Tank loved everyone so you would think he wasn’t much of a watchdog. One winter night in Washington, he went out to the barn with me while I fed the horses. All of a sudden he was hunched up, head low, growling at the closed barn door. I didn’t know what to do. The door suddenly opened, and there was Dennis, just arrived home from work, coming out to say hi. As soon as Tank recognized him, down went the hackles and he was all wiggles. But for a minute there, my protector wasn’t going to let anyone in that barn.
Every Lab needs his own boy. And every little boy loved Tank. We used to joke that we needed to rent a kid for Tank to play with. Although he never had his own little boy, he soaked up the attention of every child he met. I can remember him following our horse shoer’s son down to the creek, and the two of them spent hours playing in the water together, hiking up and down the length of the creek, jumping and climbing, fishing and digging with sticks. Fetching and laughing like a couple of puppies.
My little niece Kirra was just learning to talk. I usually brought Tank along when I visited, but one time I left him at home. I went into the bathroom when I arrived and Kirra followed me, stood outside the door, and turned to her momma. “Tank?” she asked. That was the first word I ever heard her say.
June 8, 2003
Tank died in my arms that Sunday afternoon. It was awful and beautiful at the same time. Something told me I needed to spend some time with Tank, though Dennis said he seemed okay. Okay, not good, but Tank had eaten pizza crusts last night, an indicator that he wasn’t TOO sick. I came over and knew immediately he was dying. My next-door neighbor Heidi, a vet, came over to help me. She had no drugs at home, so we could only make him comfortable.

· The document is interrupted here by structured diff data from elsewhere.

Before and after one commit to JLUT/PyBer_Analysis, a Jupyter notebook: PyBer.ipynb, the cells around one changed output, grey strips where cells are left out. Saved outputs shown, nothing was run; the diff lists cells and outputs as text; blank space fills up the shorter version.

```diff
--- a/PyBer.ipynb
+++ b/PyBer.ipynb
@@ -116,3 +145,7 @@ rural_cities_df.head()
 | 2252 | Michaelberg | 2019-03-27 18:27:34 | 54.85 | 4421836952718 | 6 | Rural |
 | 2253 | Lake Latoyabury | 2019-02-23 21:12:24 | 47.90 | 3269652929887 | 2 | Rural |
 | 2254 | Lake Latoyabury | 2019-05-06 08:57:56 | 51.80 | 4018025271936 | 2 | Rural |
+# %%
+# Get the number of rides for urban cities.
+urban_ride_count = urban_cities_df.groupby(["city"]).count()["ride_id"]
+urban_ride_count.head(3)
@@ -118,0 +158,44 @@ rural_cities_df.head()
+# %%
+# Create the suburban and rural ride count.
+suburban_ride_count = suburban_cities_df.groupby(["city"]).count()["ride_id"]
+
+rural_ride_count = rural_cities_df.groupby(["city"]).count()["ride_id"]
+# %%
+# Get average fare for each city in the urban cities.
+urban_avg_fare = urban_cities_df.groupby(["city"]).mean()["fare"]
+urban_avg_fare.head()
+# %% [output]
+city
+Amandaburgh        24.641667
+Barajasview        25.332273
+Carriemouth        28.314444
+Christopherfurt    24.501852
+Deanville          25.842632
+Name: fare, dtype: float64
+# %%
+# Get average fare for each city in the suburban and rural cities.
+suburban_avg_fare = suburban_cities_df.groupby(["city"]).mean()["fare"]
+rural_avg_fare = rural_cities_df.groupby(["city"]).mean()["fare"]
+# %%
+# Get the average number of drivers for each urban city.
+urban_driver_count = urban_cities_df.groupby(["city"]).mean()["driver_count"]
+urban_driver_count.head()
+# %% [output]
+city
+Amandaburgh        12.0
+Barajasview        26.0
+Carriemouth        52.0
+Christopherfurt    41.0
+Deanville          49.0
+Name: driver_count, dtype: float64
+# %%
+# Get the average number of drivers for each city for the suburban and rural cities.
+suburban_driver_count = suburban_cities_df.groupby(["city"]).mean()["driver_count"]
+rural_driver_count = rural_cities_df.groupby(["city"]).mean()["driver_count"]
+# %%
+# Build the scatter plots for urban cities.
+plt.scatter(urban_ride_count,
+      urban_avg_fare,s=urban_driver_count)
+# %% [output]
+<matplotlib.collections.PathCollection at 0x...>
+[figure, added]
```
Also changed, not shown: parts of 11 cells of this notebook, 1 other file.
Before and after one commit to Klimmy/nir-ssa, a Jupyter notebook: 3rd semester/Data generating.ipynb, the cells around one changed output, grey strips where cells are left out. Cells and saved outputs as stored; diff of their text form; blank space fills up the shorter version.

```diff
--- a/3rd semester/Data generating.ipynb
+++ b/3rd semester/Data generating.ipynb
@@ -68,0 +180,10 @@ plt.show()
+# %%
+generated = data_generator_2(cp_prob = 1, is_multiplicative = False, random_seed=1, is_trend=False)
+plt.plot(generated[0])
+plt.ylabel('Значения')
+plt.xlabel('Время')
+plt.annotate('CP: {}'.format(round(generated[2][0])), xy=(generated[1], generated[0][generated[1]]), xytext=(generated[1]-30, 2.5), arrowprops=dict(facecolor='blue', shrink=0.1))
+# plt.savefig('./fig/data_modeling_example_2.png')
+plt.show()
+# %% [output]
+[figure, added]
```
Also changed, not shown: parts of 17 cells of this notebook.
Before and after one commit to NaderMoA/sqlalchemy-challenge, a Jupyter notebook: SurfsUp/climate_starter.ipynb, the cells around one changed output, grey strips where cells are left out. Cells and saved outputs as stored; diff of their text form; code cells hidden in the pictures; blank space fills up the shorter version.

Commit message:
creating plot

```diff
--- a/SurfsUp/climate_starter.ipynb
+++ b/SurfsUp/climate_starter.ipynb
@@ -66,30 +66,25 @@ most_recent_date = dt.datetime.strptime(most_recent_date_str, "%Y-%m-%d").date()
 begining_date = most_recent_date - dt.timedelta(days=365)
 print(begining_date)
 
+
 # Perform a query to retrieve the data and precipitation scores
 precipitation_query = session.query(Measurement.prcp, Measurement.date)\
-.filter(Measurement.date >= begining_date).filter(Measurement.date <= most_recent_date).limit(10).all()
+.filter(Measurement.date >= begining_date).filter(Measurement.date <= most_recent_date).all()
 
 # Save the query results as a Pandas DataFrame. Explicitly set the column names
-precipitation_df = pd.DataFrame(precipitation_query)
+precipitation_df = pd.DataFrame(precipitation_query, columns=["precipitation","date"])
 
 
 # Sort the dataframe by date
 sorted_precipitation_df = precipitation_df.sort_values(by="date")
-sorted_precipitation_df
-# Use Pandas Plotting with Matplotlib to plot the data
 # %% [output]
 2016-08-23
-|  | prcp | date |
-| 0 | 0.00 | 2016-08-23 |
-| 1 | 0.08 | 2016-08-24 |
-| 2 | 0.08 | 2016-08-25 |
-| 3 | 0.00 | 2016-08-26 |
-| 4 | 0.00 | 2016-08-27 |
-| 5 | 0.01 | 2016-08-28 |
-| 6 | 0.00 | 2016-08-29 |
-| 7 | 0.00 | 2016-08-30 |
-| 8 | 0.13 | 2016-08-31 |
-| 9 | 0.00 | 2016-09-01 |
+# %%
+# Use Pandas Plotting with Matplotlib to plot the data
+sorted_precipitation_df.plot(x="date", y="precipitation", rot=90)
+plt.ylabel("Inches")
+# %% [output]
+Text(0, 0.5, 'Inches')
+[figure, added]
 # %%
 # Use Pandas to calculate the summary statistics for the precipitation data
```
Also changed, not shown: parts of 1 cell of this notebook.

I was useless, didn't know what to do. She told me to get a blanket so he'd be more comfortable, and we pulled him out of the doghouse so I could hold him. Tank didn't acknowledge me, but was clearly alive, struggling to breathe, and was bleeding from his mouth. Some unknown internal thing must have ruptured.
Heidi told me to tell Tank that it was okay to go, and that I loved him. So I did. I told him he could take his hedgehog with him, and suddenly Heidi said: "Terry, he's wagging his tail!" I turned to look, and sure enough. As I turned back to his face, he was gone. She and I both looked up with a start, but we were smiling. We made him happy, and we were happy his suffering was over so quickly. It had been less than 15 minutes since I arrived at the house.
I will never forget our last moments with Tank. He was a one in a million dog. He was 13 1/2 years old, lived a great life, and died in the arms of someone who loved him. What more could anyone ask for?